Records provided →
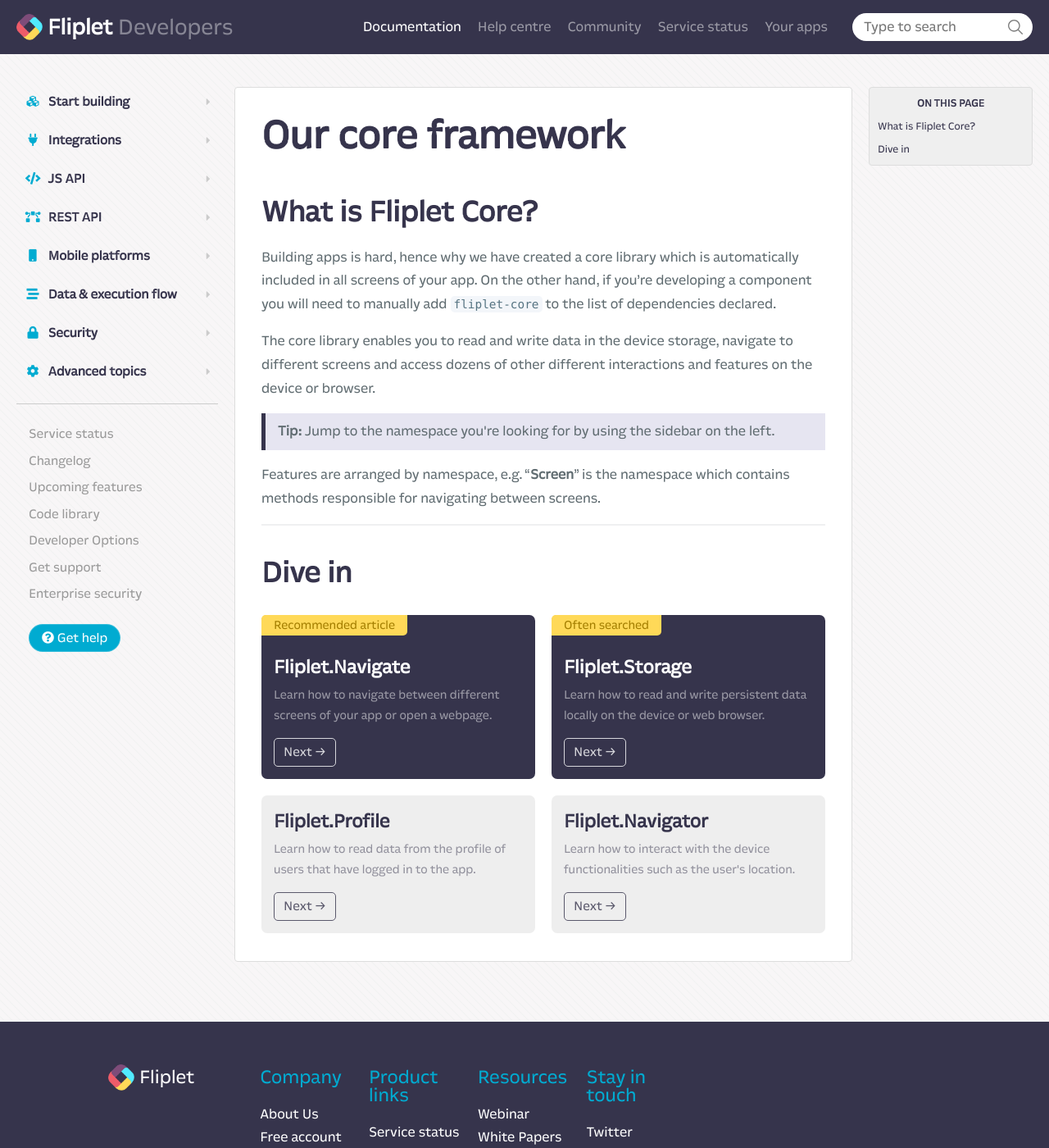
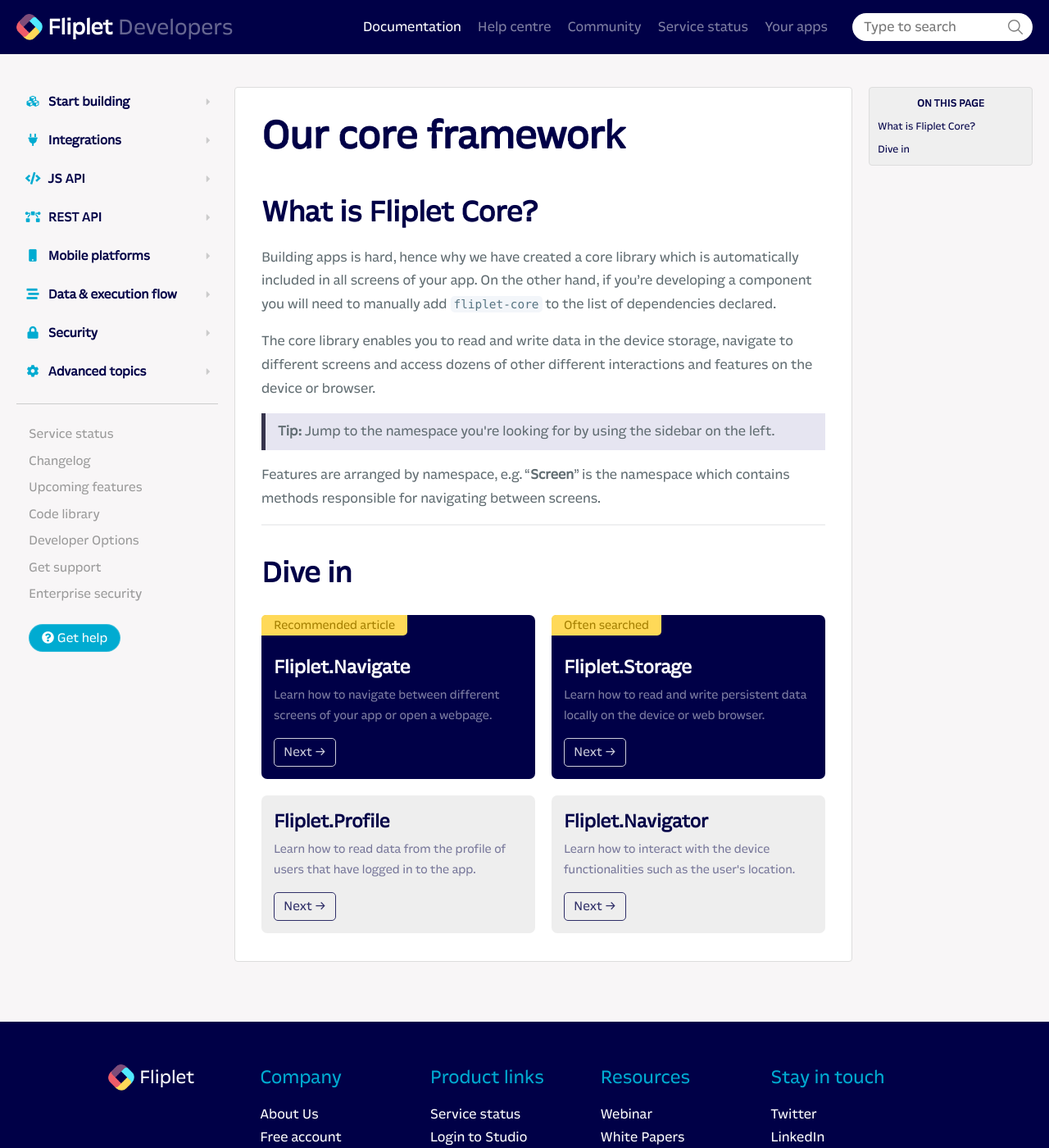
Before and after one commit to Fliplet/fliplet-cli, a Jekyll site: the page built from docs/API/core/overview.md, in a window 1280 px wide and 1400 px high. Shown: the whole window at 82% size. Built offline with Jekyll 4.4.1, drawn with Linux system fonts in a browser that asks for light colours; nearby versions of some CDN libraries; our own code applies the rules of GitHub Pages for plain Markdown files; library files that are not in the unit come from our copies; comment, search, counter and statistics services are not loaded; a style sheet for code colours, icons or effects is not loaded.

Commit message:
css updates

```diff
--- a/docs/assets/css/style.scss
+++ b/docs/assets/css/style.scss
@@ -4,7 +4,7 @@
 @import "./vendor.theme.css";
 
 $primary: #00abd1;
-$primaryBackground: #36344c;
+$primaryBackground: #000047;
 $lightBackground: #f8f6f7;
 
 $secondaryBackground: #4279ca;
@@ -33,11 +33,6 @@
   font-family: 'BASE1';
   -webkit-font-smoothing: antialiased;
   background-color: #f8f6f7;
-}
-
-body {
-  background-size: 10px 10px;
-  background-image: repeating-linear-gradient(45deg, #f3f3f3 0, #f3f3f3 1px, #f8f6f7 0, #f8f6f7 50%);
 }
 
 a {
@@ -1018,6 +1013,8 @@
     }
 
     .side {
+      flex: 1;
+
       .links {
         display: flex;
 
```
...
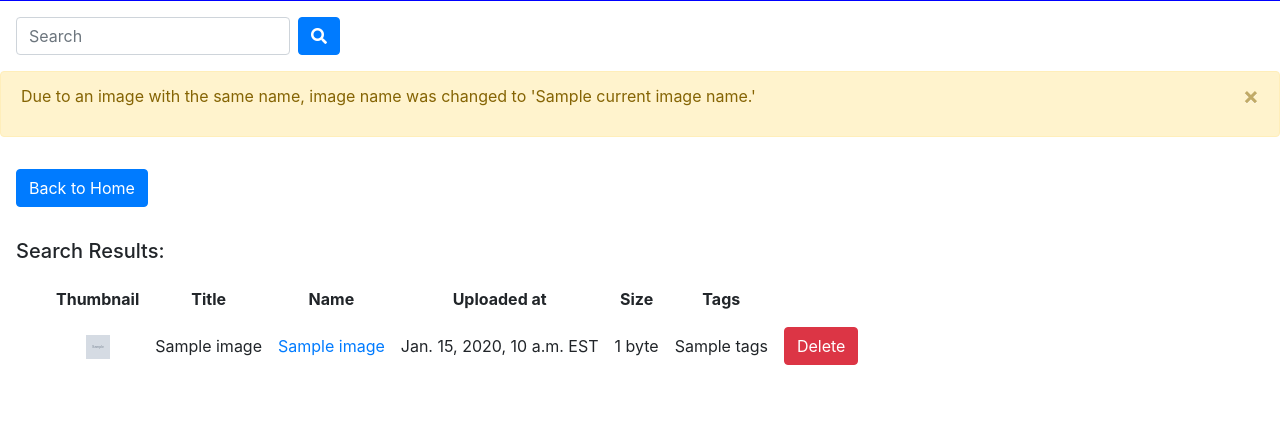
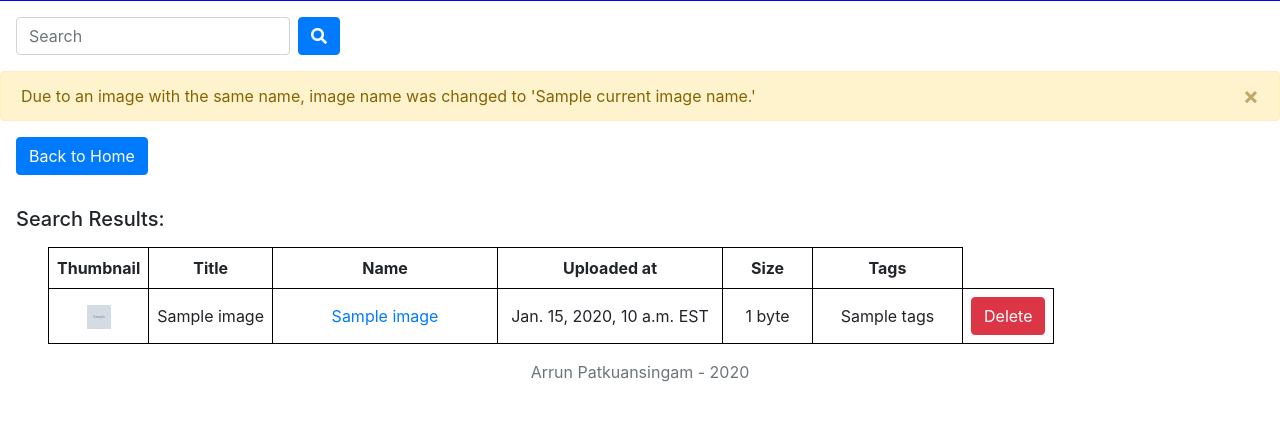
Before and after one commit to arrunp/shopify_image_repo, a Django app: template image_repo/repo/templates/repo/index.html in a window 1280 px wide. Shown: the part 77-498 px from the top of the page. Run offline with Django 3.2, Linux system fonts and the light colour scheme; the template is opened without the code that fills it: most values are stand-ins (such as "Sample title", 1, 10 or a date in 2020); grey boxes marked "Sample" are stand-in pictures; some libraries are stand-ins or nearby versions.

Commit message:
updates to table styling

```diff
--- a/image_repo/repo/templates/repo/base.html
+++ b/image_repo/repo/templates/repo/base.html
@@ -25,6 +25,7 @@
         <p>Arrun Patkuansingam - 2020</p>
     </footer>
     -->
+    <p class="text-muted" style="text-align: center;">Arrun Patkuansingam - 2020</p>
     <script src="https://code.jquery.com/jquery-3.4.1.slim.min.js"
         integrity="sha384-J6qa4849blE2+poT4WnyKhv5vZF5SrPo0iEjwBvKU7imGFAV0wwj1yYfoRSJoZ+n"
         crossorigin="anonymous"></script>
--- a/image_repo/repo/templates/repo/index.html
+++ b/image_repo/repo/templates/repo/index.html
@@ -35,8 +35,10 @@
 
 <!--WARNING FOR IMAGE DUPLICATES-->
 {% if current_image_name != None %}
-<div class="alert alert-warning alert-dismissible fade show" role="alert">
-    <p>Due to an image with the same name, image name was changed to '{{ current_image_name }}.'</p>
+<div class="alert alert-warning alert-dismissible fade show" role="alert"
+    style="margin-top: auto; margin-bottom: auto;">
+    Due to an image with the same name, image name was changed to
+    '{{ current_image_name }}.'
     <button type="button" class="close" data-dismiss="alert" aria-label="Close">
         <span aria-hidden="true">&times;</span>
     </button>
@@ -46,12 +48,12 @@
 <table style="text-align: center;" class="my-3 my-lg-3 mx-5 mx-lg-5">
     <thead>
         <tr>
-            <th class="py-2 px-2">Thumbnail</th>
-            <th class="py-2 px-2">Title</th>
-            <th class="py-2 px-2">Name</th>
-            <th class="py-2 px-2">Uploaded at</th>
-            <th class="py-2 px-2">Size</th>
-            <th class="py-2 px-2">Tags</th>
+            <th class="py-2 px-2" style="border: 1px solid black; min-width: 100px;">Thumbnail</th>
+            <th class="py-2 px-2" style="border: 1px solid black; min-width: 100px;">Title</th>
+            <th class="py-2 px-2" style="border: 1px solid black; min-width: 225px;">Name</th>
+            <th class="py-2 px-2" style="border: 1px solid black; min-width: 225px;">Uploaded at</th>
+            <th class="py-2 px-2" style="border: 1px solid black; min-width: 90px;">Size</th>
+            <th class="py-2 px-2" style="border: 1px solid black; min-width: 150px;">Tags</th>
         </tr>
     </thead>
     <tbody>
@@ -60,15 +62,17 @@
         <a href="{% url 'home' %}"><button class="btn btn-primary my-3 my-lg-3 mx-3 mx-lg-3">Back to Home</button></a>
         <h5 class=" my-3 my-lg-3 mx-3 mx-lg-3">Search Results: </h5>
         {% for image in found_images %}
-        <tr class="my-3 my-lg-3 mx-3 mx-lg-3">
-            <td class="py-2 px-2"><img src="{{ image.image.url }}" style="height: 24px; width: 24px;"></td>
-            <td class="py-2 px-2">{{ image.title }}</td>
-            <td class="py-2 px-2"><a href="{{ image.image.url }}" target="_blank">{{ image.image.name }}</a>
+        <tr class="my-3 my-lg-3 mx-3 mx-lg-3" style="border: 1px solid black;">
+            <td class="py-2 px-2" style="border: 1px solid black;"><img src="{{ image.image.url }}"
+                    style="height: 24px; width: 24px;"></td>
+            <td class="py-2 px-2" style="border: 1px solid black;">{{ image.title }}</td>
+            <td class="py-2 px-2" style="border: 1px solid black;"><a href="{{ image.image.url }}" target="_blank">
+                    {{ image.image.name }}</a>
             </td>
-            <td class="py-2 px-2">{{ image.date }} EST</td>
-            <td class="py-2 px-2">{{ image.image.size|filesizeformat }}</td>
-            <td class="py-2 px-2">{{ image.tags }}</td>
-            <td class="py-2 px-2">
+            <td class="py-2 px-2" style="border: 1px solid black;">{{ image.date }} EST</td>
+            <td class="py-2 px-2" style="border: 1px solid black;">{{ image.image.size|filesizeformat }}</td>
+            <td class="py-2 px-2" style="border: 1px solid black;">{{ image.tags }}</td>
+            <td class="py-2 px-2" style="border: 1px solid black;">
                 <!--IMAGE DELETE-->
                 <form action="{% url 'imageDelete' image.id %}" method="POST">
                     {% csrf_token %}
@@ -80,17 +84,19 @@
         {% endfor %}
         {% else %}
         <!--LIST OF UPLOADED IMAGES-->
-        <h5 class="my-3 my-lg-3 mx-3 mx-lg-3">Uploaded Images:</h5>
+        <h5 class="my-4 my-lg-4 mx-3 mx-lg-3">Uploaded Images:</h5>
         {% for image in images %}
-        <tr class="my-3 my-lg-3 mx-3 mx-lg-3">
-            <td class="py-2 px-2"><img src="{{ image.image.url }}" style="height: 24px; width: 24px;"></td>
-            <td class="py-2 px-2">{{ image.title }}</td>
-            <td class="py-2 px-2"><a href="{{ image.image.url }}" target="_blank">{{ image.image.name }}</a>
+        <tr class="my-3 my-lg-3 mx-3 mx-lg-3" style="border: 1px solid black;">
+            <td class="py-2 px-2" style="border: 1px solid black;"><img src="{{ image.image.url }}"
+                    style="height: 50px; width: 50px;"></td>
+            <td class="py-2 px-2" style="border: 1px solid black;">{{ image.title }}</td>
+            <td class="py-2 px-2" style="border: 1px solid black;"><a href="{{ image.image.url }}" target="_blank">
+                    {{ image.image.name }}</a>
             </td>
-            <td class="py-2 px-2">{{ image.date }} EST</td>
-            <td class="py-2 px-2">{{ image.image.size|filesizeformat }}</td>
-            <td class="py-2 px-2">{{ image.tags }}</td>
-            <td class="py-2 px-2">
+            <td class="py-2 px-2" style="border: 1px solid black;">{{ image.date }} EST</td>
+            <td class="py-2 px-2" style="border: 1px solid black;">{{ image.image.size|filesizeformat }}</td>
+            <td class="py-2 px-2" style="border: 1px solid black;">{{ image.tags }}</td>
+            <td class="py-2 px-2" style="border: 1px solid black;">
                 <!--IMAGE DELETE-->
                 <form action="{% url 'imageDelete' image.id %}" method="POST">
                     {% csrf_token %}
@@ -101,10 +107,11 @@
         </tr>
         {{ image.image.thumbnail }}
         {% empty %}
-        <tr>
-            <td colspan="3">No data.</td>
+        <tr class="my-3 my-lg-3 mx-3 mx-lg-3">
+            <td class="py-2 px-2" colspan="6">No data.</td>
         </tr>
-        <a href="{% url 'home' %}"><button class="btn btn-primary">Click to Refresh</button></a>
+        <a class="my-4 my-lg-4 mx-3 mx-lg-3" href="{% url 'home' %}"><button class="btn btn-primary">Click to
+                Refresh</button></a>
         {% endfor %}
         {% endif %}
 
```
...
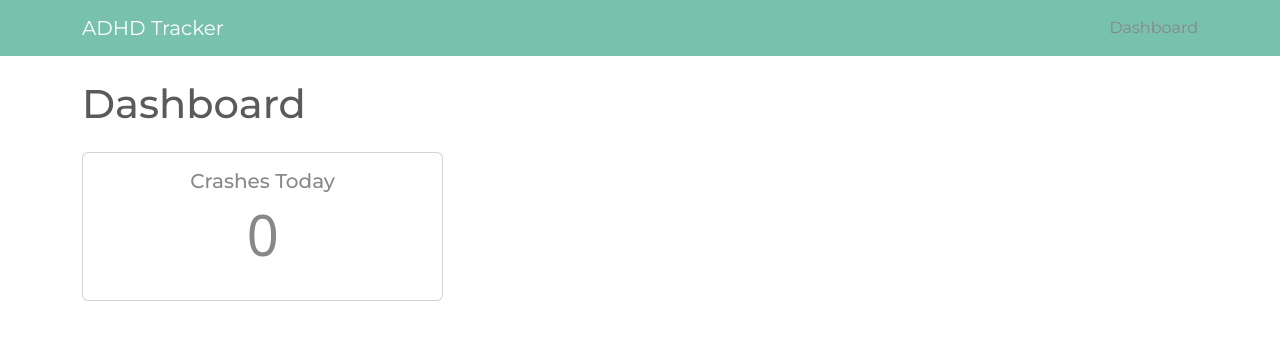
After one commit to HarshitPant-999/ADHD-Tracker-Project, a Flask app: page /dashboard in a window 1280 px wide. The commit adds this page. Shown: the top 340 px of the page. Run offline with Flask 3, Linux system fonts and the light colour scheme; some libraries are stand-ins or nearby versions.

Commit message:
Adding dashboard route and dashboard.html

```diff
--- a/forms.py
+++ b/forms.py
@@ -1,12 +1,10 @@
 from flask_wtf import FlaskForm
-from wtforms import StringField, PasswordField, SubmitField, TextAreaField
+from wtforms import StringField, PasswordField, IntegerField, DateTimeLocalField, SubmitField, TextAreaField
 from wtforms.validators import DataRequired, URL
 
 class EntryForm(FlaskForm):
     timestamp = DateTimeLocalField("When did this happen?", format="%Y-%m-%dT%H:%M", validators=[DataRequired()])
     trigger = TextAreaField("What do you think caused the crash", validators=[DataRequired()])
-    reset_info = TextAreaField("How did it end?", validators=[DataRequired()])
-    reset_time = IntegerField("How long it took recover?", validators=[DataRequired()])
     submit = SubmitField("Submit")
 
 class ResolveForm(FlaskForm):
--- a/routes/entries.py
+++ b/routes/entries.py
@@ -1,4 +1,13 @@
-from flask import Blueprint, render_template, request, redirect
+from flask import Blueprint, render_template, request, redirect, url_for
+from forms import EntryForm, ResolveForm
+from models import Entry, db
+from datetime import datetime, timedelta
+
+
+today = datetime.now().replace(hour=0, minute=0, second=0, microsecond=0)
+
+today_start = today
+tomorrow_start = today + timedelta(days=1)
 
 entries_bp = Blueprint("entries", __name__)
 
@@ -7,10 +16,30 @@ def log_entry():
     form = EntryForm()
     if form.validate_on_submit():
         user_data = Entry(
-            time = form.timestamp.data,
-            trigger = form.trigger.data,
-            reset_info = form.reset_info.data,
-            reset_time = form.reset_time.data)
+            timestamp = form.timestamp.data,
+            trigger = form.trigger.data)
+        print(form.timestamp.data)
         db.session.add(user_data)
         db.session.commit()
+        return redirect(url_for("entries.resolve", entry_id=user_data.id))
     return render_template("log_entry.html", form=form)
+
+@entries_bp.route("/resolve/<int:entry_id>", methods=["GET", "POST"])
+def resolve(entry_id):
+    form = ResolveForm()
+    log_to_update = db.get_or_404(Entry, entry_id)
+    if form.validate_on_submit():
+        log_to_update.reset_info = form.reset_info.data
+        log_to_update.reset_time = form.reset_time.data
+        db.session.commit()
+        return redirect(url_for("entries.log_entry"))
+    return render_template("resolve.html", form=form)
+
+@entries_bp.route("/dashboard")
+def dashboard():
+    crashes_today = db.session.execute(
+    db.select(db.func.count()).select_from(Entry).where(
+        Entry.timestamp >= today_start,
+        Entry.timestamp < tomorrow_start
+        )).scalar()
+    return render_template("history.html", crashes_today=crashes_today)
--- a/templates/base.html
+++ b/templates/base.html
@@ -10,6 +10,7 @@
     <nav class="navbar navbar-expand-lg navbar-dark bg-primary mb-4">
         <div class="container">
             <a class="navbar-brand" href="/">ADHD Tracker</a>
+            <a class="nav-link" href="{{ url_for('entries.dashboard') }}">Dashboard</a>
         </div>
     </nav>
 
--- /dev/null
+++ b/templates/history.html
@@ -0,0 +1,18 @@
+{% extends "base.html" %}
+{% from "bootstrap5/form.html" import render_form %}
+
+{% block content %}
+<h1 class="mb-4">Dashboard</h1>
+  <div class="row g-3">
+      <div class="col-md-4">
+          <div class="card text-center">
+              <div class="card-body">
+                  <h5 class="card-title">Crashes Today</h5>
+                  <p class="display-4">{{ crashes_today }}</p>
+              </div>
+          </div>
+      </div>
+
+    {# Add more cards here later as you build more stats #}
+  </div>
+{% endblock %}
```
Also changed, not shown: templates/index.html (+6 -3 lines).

Your goal →
Please show, exactly as written, every line above that contains the word "index".

Response to this task →
Before and after one commit to arrunp/shopify_image_repo, a Django app: template image_repo/repo/templates/repo/index.html in a window 1280 px wide. Shown: the part 77-498 px from the top of the page. Run offline with Django 3.2, Linux system fonts and the light colour scheme; the template is opened without the code that fills it: most values are stand-ins (such as "Sample title", 1, 10 or a date in 2020); grey boxes marked "Sample" are stand-in pictures; some libraries are stand-ins or nearby versions.
--- a/image_repo/repo/templates/repo/index.html
+++ b/image_repo/repo/templates/repo/index.html
Also changed, not shown: templates/index.html (+6 -3 lines).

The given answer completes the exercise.